# Data section:
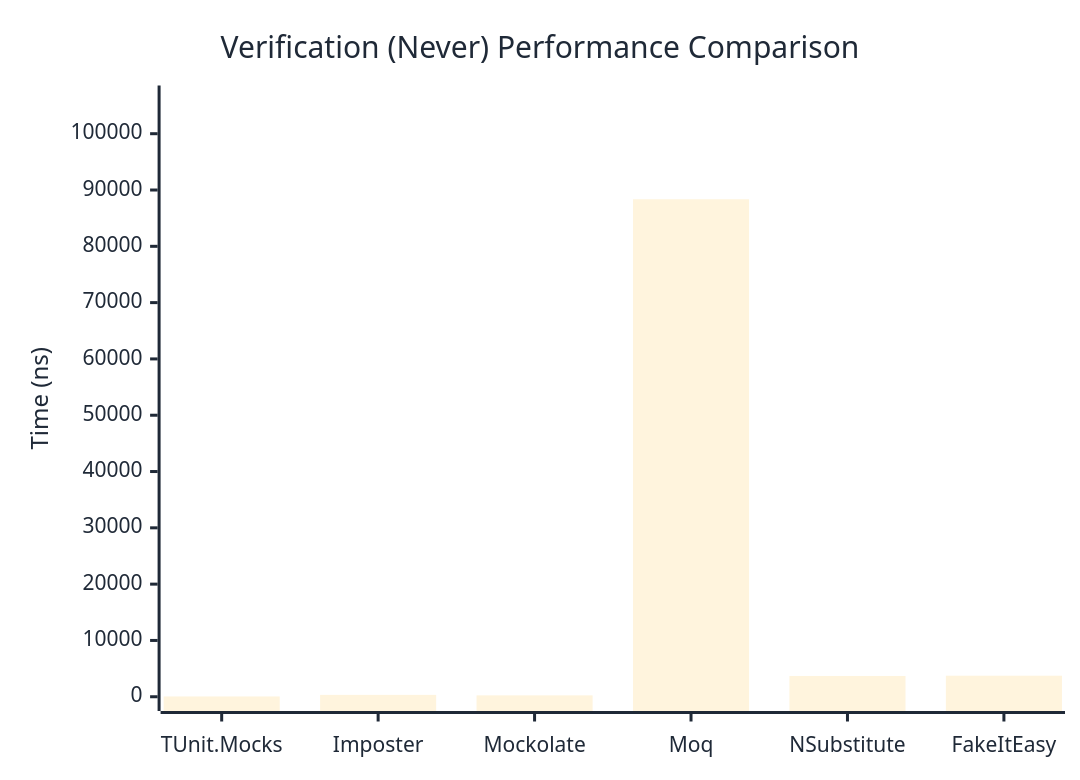
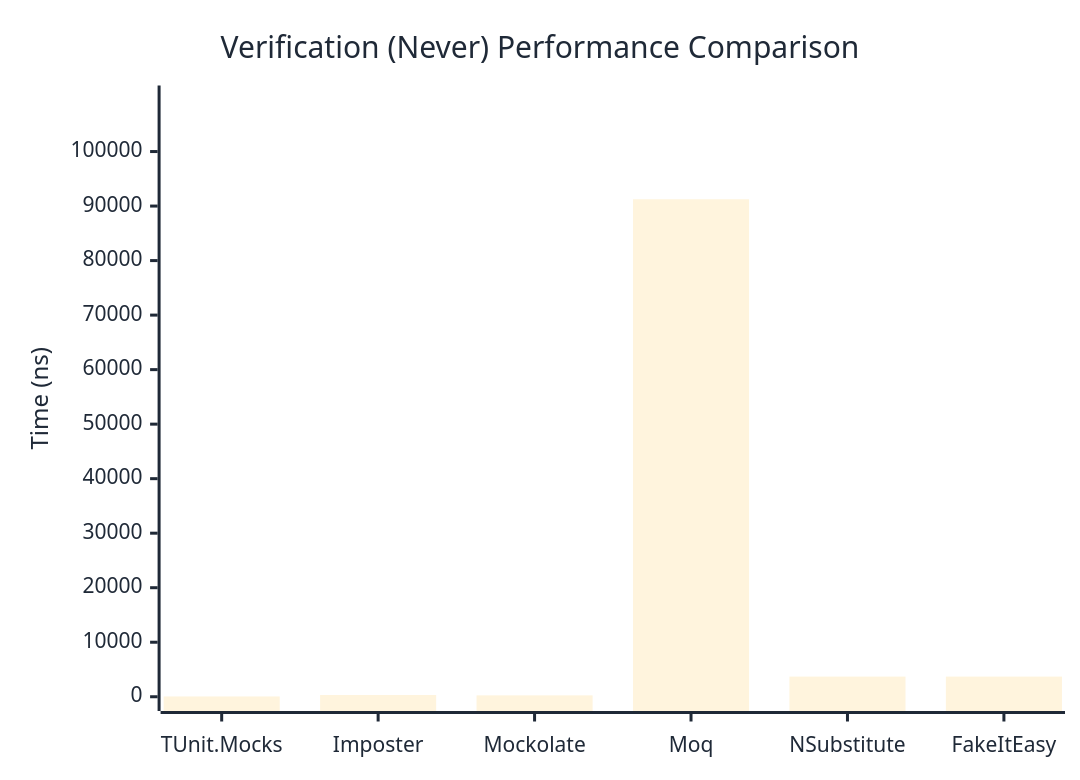
The second of 3 diagrams in docs/docs/benchmarks/mocks/Verification.md (thomhurst/TUnit), drawn with Mermaid before and after one commit. The commit also changed other lines of this file and 14 other files, not shown here.

````diff
--- a/docs/docs/benchmarks/mocks/Verification.md
+++ b/docs/docs/benchmarks/mocks/Verification.md
@@ -71,27 +71,27 @@
 ```mermaid
 %%{init: {
   'theme':'base',
   'themeVariables': {
     'primaryColor': '#2563eb',
     'primaryTextColor': '#1f2937',
     'primaryBorderColor': '#1e40af',
     'lineColor': '#6b7280',
     'secondaryColor': '#7c3aed',
     'tertiaryColor': '#dc2626',
     'background': '#ffffff',
     'pie1': '#2563eb',
     'pie2': '#7c3aed',
     'pie3': '#dc2626',
     'pie4': '#f59e0b',
     'pie5': '#10b981',
     'pie6': '#06b6d4',
     'pie7': '#ec4899',
     'pie8': '#6366f1'
   }
 }}%%
 xychart-beta
   title "Verification (Never) Performance Comparison"
   x-axis ["TUnit.Mocks", "Imposter", "Mockolate", "Moq", "NSubstitute", "FakeItEasy"]
-  y-axis "Time (ns)" 0 --> 106031
-  bar [53.41, 331.63, 245.3, 88358.65, 3693.97, 3737.11]
+  y-axis "Time (ns)" 0 --> 109500
+  bar [53.42, 321.12, 252.38, 91249.32, 3697.83, 3696.76]
 ```
````
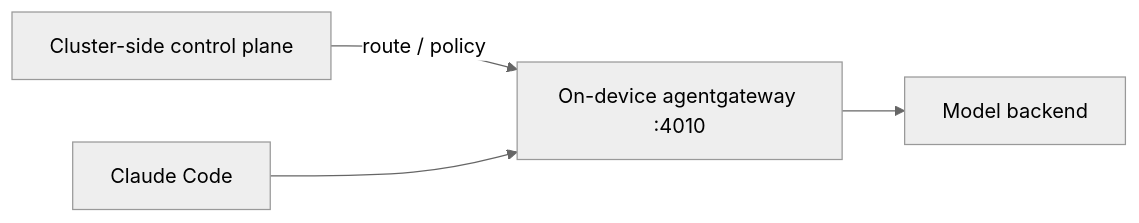
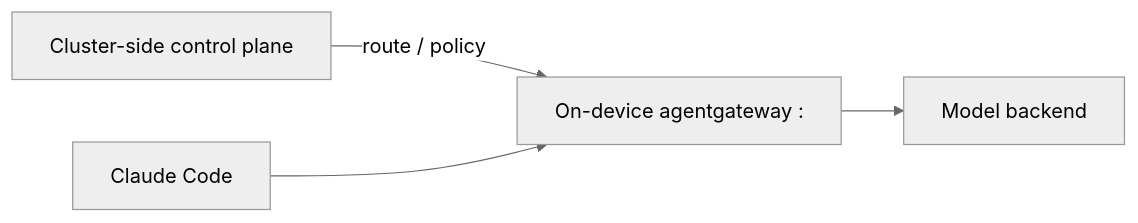
Before and after one commit to thiago4go/ai-native-platform-engineering: the third of 3 diagrams in docs/architecture.md, drawn with Mermaid (neutral theme). The commit also changed other lines of this file and 11 other files, not shown here.

````diff
--- a/docs/architecture.md
+++ b/docs/architecture.md
@@ -60,6 +60,6 @@
 ```mermaid
 flowchart LR
-    control["Cluster-side control plane"] -- "route / policy" --> edge["On-device agentgateway :4010"]
+    control["Cluster-side control plane"] -- "route / policy" --> edge["On-device agentgateway :<port>"]
     claude["Claude Code"] --> edge
     edge --> backend["Model backend"]
 ```
````
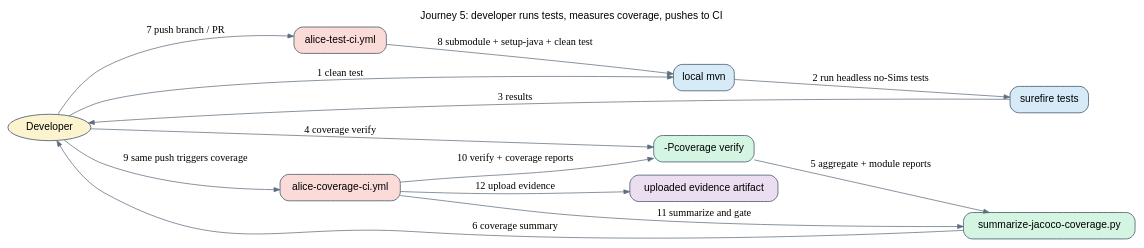
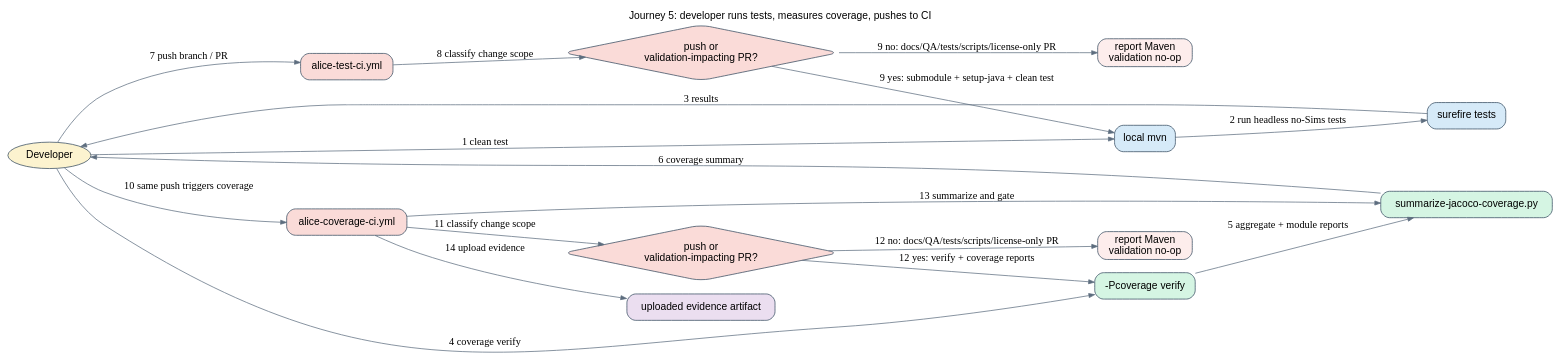
The tenth of 10 diagrams in docs/atlas/user-journeys/README.md (asw101/RabbitHole), drawn with Graphviz before and after one commit. The commit also changed other lines of this file and 11 other files, not shown here.

First line of the commit message:
fix: correct atlas documentation for data-flow, compile-deps, api-contracts, and user-journeys

````diff
--- a/docs/atlas/user-journeys/README.md
+++ b/docs/atlas/user-journeys/README.md
@@ -327,30 +333,38 @@
 ```dot
 digraph journey_5_dev_test_coverage_ci {
   rankdir=LR;
   graph [fontname="Helvetica", labelloc=t, label="Journey 5: developer runs tests, measures coverage, pushes to CI"];
   node [shape=box, style="rounded,filled", fillcolor="#F8F9FA", color="#34495E", fontname="Helvetica"];
   edge [color="#5D6D7E", arrowsize=0.8];
 
   Developer [shape=oval, fillcolor="#FCF3CF"];
   Maven [label="local mvn", fillcolor="#D6EAF8"];
   Surefire [label="surefire tests", fillcolor="#D6EAF8"];
   JaCoCo [label="-Pcoverage verify", fillcolor="#D5F5E3"];
   Summary [label="summarize-jacoco-coverage.py", fillcolor="#D5F5E3"];
   TestCI [label="alice-test-ci.yml", fillcolor="#FADBD8"];
+  TestScope [shape=diamond, label="push or\nvalidation-impacting PR?", fillcolor="#FADBD8"];
+  TestNoOp [label="report Maven\nvalidation no-op", fillcolor="#FDEDEC"];
   CoverageCI [label="alice-coverage-ci.yml", fillcolor="#FADBD8"];
+  CoverageScope [shape=diamond, label="push or\nvalidation-impacting PR?", fillcolor="#FADBD8"];
+  CoverageNoOp [label="report Maven\nvalidation no-op", fillcolor="#FDEDEC"];
   Artifacts [label="uploaded evidence artifact", fillcolor="#EBDEF0"];
 
   Developer -> Maven [label="1 clean test"];
   Maven -> Surefire [label="2 run headless no-Sims tests"];
   Surefire -> Developer [label="3 results"];
   Developer -> JaCoCo [label="4 coverage verify"];
   JaCoCo -> Summary [label="5 aggregate + module reports"];
   Summary -> Developer [label="6 coverage summary"];
   Developer -> TestCI [label="7 push branch / PR"];
-  TestCI -> Maven [label="8 submodule + setup-java + clean test"];
-  Developer -> CoverageCI [label="9 same push triggers coverage"];
-  CoverageCI -> JaCoCo [label="10 verify + coverage reports"];
-  CoverageCI -> Summary [label="11 summarize and gate"];
-  CoverageCI -> Artifacts [label="12 upload evidence"];
+  TestCI -> TestScope [label="8 classify change scope"];
+  TestScope -> Maven [label="9 yes: submodule + setup-java + clean test"];
+  TestScope -> TestNoOp [label="9 no: docs/QA/tests/scripts/license-only PR"];
+  Developer -> CoverageCI [label="10 same push triggers coverage"];
+  CoverageCI -> CoverageScope [label="11 classify change scope"];
+  CoverageScope -> JaCoCo [label="12 yes: verify + coverage reports"];
+  CoverageScope -> CoverageNoOp [label="12 no: docs/QA/tests/scripts/license-only PR"];
+  CoverageCI -> Summary [label="13 summarize and gate"];
+  CoverageCI -> Artifacts [label="14 upload evidence"];
 }
 ```
````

# Instructions for the task:
Omit pictures and output the listing exactly.

# Solution:
The second of 3 diagrams in docs/docs/benchmarks/mocks/Verification.md (thomhurst/TUnit), drawn with Mermaid before and after one commit. The commit also changed other lines of this file and 14 other files, not shown here.

````diff
--- a/docs/docs/benchmarks/mocks/Verification.md
+++ b/docs/docs/benchmarks/mocks/Verification.md
@@ -71,27 +71,27 @@
 ```mermaid
 %%{init: {
   'theme':'base',
   'themeVariables': {
     'primaryColor': '#2563eb',
     'primaryTextColor': '#1f2937',
     'primaryBorderColor': '#1e40af',
     'lineColor': '#6b7280',
     'secondaryColor': '#7c3aed',
     'tertiaryColor': '#dc2626',
     'background': '#ffffff',
     'pie1': '#2563eb',
     'pie2': '#7c3aed',
     'pie3': '#dc2626',
     'pie4': '#f59e0b',
     'pie5': '#10b981',
     'pie6': '#06b6d4',
     'pie7': '#ec4899',
     'pie8': '#6366f1'
   }
 }}%%
 xychart-beta
   title "Verification (Never) Performance Comparison"
   x-axis ["TUnit.Mocks", "Imposter", "Mockolate", "Moq", "NSubstitute", "FakeItEasy"]
-  y-axis "Time (ns)" 0 --> 106031
-  bar [53.41, 331.63, 245.3, 88358.65, 3693.97, 3737.11]
+  y-axis "Time (ns)" 0 --> 109500
+  bar [53.42, 321.12, 252.38, 91249.32, 3697.83, 3696.76]
 ```
````
Before and after one commit to thiago4go/ai-native-platform-engineering: the third of 3 diagrams in docs/architecture.md, drawn with Mermaid (neutral theme). The commit also changed other lines of this file and 11 other files, not shown here.

````diff
--- a/docs/architecture.md
+++ b/docs/architecture.md
@@ -60,6 +60,6 @@
 ```mermaid
 flowchart LR
-    control["Cluster-side control plane"] -- "route / policy" --> edge["On-device agentgateway :4010"]
+    control["Cluster-side control plane"] -- "route / policy" --> edge["On-device agentgateway :<port>"]
     claude["Claude Code"] --> edge
     edge --> backend["Model backend"]
 ```
````
The tenth of 10 diagrams in docs/atlas/user-journeys/README.md (asw101/RabbitHole), drawn with Graphviz before and after one commit. The commit also changed other lines of this file and 11 other files, not shown here.

First line of the commit message:
fix: correct atlas documentation for data-flow, compile-deps, api-contracts, and user-journeys

````diff
--- a/docs/atlas/user-journeys/README.md
+++ b/docs/atlas/user-journeys/README.md
@@ -327,30 +333,38 @@
 ```dot
 digraph journey_5_dev_test_coverage_ci {
   rankdir=LR;
   graph [fontname="Helvetica", labelloc=t, label="Journey 5: developer runs tests, measures coverage, pushes to CI"];
   node [shape=box, style="rounded,filled", fillcolor="#F8F9FA", color="#34495E", fontname="Helvetica"];
   edge [color="#5D6D7E", arrowsize=0.8];
 
   Developer [shape=oval, fillcolor="#FCF3CF"];
   Maven [label="local mvn", fillcolor="#D6EAF8"];
   Surefire [label="surefire tests", fillcolor="#D6EAF8"];
   JaCoCo [label="-Pcoverage verify", fillcolor="#D5F5E3"];
   Summary [label="summarize-jacoco-coverage.py", fillcolor="#D5F5E3"];
   TestCI [label="alice-test-ci.yml", fillcolor="#FADBD8"];
+  TestScope [shape=diamond, label="push or\nvalidation-impacting PR?", fillcolor="#FADBD8"];
+  TestNoOp [label="report Maven\nvalidation no-op", fillcolor="#FDEDEC"];
   CoverageCI [label="alice-coverage-ci.yml", fillcolor="#FADBD8"];
+  CoverageScope [shape=diamond, label="push or\nvalidation-impacting PR?", fillcolor="#FADBD8"];
+  CoverageNoOp [label="report Maven\nvalidation no-op", fillcolor="#FDEDEC"];
   Artifacts [label="uploaded evidence artifact", fillcolor="#EBDEF0"];
 
   Developer -> Maven [label="1 clean test"];
   Maven -> Surefire [label="2 run headless no-Sims tests"];
   Surefire -> Developer [label="3 results"];
   Developer -> JaCoCo [label="4 coverage verify"];
   JaCoCo -> Summary [label="5 aggregate + module reports"];
   Summary -> Developer [label="6 coverage summary"];
   Developer -> TestCI [label="7 push branch / PR"];
-  TestCI -> Maven [label="8 submodule + setup-java + clean test"];
-  Developer -> CoverageCI [label="9 same push triggers coverage"];
-  CoverageCI -> JaCoCo [label="10 verify + coverage reports"];
-  CoverageCI -> Summary [label="11 summarize and gate"];
-  CoverageCI -> Artifacts [label="12 upload evidence"];
+  TestCI -> TestScope [label="8 classify change scope"];
+  TestScope -> Maven [label="9 yes: submodule + setup-java + clean test"];
+  TestScope -> TestNoOp [label="9 no: docs/QA/tests/scripts/license-only PR"];
+  Developer -> CoverageCI [label="10 same push triggers coverage"];
+  CoverageCI -> CoverageScope [label="11 classify change scope"];
+  CoverageScope -> JaCoCo [label="12 yes: verify + coverage reports"];
+  CoverageScope -> CoverageNoOp [label="12 no: docs/QA/tests/scripts/license-only PR"];
+  CoverageCI -> Summary [label="13 summarize and gate"];
+  CoverageCI -> Artifacts [label="14 upload evidence"];
 }
 ```
````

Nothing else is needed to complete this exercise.